● **Exercise directions**:
The reply should return the data in full, exactly as written.

= Beginning of Section =

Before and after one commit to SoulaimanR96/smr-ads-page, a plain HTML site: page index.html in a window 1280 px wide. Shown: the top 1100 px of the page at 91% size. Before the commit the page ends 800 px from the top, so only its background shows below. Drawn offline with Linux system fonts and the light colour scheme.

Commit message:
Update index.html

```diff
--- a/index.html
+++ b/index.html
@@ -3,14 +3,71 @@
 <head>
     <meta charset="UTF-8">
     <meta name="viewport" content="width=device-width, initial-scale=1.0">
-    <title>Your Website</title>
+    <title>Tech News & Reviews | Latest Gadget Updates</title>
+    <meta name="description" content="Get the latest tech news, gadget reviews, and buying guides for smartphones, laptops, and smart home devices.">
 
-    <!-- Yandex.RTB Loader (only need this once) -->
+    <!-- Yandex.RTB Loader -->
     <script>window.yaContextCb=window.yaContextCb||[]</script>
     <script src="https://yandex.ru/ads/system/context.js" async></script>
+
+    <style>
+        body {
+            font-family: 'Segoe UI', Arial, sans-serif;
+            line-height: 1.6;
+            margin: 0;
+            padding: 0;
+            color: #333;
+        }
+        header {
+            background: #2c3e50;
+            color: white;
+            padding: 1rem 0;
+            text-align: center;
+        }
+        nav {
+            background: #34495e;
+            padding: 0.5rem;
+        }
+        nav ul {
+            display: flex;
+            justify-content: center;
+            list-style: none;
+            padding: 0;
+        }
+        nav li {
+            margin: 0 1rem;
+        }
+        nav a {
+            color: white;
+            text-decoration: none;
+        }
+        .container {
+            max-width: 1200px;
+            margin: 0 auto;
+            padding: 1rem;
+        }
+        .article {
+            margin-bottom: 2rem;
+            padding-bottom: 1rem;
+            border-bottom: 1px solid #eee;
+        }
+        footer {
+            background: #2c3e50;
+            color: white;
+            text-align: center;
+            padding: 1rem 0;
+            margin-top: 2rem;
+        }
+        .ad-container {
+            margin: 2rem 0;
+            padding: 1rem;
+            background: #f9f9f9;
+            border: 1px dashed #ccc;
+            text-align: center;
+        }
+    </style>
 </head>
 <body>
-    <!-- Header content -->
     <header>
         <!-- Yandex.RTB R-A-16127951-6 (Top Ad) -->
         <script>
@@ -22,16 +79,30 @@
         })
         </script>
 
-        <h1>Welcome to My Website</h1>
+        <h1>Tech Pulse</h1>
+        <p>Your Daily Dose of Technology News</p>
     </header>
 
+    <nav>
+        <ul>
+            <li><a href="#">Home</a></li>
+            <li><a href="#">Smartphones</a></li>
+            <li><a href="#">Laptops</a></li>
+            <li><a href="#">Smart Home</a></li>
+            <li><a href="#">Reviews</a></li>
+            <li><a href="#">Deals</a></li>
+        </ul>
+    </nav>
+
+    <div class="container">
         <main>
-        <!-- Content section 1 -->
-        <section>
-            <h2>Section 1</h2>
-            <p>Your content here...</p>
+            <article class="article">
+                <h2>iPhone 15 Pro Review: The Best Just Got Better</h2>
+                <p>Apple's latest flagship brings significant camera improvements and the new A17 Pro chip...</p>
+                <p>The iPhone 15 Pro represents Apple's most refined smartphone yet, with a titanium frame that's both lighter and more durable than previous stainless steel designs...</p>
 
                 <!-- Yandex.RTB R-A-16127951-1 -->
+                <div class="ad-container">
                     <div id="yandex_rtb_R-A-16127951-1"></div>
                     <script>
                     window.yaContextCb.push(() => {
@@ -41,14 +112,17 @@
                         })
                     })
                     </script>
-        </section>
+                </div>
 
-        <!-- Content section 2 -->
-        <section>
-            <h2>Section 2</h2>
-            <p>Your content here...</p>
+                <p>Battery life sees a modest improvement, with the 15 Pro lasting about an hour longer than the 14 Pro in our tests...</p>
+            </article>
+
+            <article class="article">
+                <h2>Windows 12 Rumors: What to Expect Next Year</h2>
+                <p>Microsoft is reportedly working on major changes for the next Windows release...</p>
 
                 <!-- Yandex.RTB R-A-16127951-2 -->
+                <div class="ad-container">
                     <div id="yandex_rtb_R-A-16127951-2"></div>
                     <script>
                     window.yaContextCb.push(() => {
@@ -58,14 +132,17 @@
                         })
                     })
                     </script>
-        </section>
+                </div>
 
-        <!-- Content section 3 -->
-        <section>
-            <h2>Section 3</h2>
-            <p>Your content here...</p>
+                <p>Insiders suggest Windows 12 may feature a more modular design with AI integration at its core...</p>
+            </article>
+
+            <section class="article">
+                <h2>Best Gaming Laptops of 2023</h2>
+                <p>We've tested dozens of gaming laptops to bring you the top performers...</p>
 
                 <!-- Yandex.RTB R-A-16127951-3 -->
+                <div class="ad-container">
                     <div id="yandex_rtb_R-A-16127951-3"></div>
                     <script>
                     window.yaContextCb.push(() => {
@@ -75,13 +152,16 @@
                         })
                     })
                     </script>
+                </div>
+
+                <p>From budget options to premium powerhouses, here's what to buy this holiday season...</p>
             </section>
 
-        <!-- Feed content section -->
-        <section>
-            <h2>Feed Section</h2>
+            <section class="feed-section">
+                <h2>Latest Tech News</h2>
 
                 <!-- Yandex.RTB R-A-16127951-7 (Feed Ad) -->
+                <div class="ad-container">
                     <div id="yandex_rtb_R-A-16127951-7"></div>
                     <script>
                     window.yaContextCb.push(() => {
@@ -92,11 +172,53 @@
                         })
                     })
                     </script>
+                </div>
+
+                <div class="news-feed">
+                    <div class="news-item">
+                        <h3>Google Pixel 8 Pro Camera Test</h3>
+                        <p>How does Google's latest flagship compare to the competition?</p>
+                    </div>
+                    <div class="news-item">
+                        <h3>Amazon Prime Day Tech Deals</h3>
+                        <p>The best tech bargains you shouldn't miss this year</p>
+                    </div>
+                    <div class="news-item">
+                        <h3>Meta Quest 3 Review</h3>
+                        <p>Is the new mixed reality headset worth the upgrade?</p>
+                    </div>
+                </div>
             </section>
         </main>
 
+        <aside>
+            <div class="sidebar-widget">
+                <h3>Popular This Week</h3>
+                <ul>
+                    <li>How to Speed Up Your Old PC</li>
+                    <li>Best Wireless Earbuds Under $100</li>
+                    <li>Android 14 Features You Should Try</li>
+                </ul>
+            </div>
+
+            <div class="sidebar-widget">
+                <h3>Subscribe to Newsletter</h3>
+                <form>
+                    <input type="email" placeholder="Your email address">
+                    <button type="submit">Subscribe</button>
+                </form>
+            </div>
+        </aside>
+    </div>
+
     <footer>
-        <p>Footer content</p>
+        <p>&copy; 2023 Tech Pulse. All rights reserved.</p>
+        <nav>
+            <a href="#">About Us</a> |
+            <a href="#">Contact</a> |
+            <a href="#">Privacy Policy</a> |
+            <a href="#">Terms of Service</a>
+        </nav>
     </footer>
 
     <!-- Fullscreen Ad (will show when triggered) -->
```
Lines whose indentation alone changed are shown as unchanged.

= End of Section =

● **Response below**:
Before and after one commit to SoulaimanR96/smr-ads-page, a plain HTML site: page index.html in a window 1280 px wide. Shown: the top 1100 px of the page at 91% size. Before the commit the page ends 800 px from the top, so only its background shows below. Drawn offline with Linux system fonts and the light colour scheme.

Commit message:
Update index.html

```diff
--- a/index.html
+++ b/index.html
@@ -3,14 +3,71 @@
 <head>
     <meta charset="UTF-8">
     <meta name="viewport" content="width=device-width, initial-scale=1.0">
-    <title>Your Website</title>
+    <title>Tech News & Reviews | Latest Gadget Updates</title>
+    <meta name="description" content="Get the latest tech news, gadget reviews, and buying guides for smartphones, laptops, and smart home devices.">
 
-    <!-- Yandex.RTB Loader (only need this once) -->
+    <!-- Yandex.RTB Loader -->
     <script>window.yaContextCb=window.yaContextCb||[]</script>
     <script src="https://yandex.ru/ads/system/context.js" async></script>
+
+    <style>
+        body {
+            font-family: 'Segoe UI', Arial, sans-serif;
+            line-height: 1.6;
+            margin: 0;
+            padding: 0;
+            color: #333;
+        }
+        header {
+            background: #2c3e50;
+            color: white;
+            padding: 1rem 0;
+            text-align: center;
+        }
+        nav {
+            background: #34495e;
+            padding: 0.5rem;
+        }
+        nav ul {
+            display: flex;
+            justify-content: center;
+            list-style: none;
+            padding: 0;
+        }
+        nav li {
+            margin: 0 1rem;
+        }
+        nav a {
+            color: white;
+            text-decoration: none;
+        }
+        .container {
+            max-width: 1200px;
+            margin: 0 auto;
+            padding: 1rem;
+        }
+        .article {
+            margin-bottom: 2rem;
+            padding-bottom: 1rem;
+            border-bottom: 1px solid #eee;
+        }
+        footer {
+            background: #2c3e50;
+            color: white;
+            text-align: center;
+            padding: 1rem 0;
+            margin-top: 2rem;
+        }
+        .ad-container {
+            margin: 2rem 0;
+            padding: 1rem;
+            background: #f9f9f9;
+            border: 1px dashed #ccc;
+            text-align: center;
+        }
+    </style>
 </head>
 <body>
-    <!-- Header content -->
     <header>
         <!-- Yandex.RTB R-A-16127951-6 (Top Ad) -->
         <script>
@@ -22,16 +79,30 @@
         })
         </script>
 
-        <h1>Welcome to My Website</h1>
+        <h1>Tech Pulse</h1>
+        <p>Your Daily Dose of Technology News</p>
     </header>
 
+    <nav>
+        <ul>
+            <li><a href="#">Home</a></li>
+            <li><a href="#">Smartphones</a></li>
+            <li><a href="#">Laptops</a></li>
+            <li><a href="#">Smart Home</a></li>
+            <li><a href="#">Reviews</a></li>
+            <li><a href="#">Deals</a></li>
+        </ul>
+    </nav>
+
+    <div class="container">
         <main>
-        <!-- Content section 1 -->
-        <section>
-            <h2>Section 1</h2>
-            <p>Your content here...</p>
+            <article class="article">
+                <h2>iPhone 15 Pro Review: The Best Just Got Better</h2>
+                <p>Apple's latest flagship brings significant camera improvements and the new A17 Pro chip...</p>
+                <p>The iPhone 15 Pro represents Apple's most refined smartphone yet, with a titanium frame that's both lighter and more durable than previous stainless steel designs...</p>
 
                 <!-- Yandex.RTB R-A-16127951-1 -->
+                <div class="ad-container">
                     <div id="yandex_rtb_R-A-16127951-1"></div>
                     <script>
                     window.yaContextCb.push(() => {
@@ -41,14 +112,17 @@
                         })
                     })
                     </script>
-        </section>
+                </div>
 
-        <!-- Content section 2 -->
-        <section>
-            <h2>Section 2</h2>
-            <p>Your content here...</p>
+                <p>Battery life sees a modest improvement, with the 15 Pro lasting about an hour longer than the 14 Pro in our tests...</p>
+            </article>
+
+            <article class="article">
+                <h2>Windows 12 Rumors: What to Expect Next Year</h2>
+                <p>Microsoft is reportedly working on major changes for the next Windows release...</p>
 
                 <!-- Yandex.RTB R-A-16127951-2 -->
+                <div class="ad-container">
                     <div id="yandex_rtb_R-A-16127951-2"></div>
                     <script>
                     window.yaContextCb.push(() => {
@@ -58,14 +132,17 @@
                         })
                     })
                     </script>
-        </section>
+                </div>
 
-        <!-- Content section 3 -->
-        <section>
-            <h2>Section 3</h2>
-            <p>Your content here...</p>
+                <p>Insiders suggest Windows 12 may feature a more modular design with AI integration at its core...</p>
+            </article>
+
+            <section class="article">
+                <h2>Best Gaming Laptops of 2023</h2>
+                <p>We've tested dozens of gaming laptops to bring you the top performers...</p>
 
                 <!-- Yandex.RTB R-A-16127951-3 -->
+                <div class="ad-container">
                     <div id="yandex_rtb_R-A-16127951-3"></div>
                     <script>
                     window.yaContextCb.push(() => {
@@ -75,13 +152,16 @@
                         })
                     })
                     </script>
+                </div>
+
+                <p>From budget options to premium powerhouses, here's what to buy this holiday season...</p>
             </section>
 
-        <!-- Feed content section -->
-        <section>
-            <h2>Feed Section</h2>
+            <section class="feed-section">
+                <h2>Latest Tech News</h2>
 
                 <!-- Yandex.RTB R-A-16127951-7 (Feed Ad) -->
+                <div class="ad-container">
                     <div id="yandex_rtb_R-A-16127951-7"></div>
                     <script>
                     window.yaContextCb.push(() => {
@@ -92,11 +172,53 @@
                         })
                     })
                     </script>
+                </div>
+
+                <div class="news-feed">
+                    <div class="news-item">
+                        <h3>Google Pixel 8 Pro Camera Test</h3>
+                        <p>How does Google's latest flagship compare to the competition?</p>
+                    </div>
+                    <div class="news-item">
+                        <h3>Amazon Prime Day Tech Deals</h3>
+                        <p>The best tech bargains you shouldn't miss this year</p>
+                    </div>
+                    <div class="news-item">
+                        <h3>Meta Quest 3 Review</h3>
+                        <p>Is the new mixed reality headset worth the upgrade?</p>
+                    </div>
+                </div>
             </section>
         </main>
 
+        <aside>
+            <div class="sidebar-widget">
+                <h3>Popular This Week</h3>
+                <ul>
+                    <li>How to Speed Up Your Old PC</li>
+                    <li>Best Wireless Earbuds Under $100</li>
+                    <li>Android 14 Features You Should Try</li>
+                </ul>
+            </div>
+
+            <div class="sidebar-widget">
+                <h3>Subscribe to Newsletter</h3>
+                <form>
+                    <input type="email" placeholder="Your email address">
+                    <button type="submit">Subscribe</button>
+                </form>
+            </div>
+        </aside>
+    </div>
+
     <footer>
-        <p>Footer content</p>
+        <p>&copy; 2023 Tech Pulse. All rights reserved.</p>
+        <nav>
+            <a href="#">About Us</a> |
+            <a href="#">Contact</a> |
+            <a href="#">Privacy Policy</a> |
+            <a href="#">Terms of Service</a>
+        </nav>
     </footer>
 
     <!-- Fullscreen Ad (will show when triggered) -->
```
Lines whose indentation alone changed are shown as unchanged.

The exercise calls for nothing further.